Show each line of the listing in which the word "Update" occurs.
+===+
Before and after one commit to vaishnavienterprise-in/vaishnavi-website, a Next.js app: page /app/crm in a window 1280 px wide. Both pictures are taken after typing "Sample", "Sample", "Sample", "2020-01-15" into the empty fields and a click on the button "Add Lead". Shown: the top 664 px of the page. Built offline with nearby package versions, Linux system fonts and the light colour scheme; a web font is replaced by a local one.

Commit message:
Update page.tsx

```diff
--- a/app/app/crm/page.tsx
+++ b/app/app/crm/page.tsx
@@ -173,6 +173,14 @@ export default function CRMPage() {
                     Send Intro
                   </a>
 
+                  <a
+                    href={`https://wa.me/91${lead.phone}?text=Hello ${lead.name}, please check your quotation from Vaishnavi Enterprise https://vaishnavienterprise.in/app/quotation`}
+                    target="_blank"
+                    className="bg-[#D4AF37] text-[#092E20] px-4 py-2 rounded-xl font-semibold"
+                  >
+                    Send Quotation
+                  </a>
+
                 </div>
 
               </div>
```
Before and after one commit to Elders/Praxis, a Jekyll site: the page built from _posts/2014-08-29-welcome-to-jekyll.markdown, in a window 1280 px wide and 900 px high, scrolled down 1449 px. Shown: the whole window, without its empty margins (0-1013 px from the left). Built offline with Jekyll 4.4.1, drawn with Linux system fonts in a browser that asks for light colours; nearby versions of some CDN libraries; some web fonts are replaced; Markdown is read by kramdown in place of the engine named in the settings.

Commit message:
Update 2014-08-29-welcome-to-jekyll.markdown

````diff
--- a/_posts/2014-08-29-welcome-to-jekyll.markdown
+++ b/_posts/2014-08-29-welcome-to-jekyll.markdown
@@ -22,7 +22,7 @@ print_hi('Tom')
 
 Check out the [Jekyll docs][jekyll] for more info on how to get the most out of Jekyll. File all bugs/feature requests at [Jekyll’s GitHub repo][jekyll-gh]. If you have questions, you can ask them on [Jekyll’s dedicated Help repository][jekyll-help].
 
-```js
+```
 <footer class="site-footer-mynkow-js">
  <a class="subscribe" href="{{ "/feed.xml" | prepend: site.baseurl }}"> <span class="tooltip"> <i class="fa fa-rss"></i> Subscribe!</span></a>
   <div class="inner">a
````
+===+
Output for this task
Update page.tsx
Update 2014-08-29-welcome-to-jekyll.markdown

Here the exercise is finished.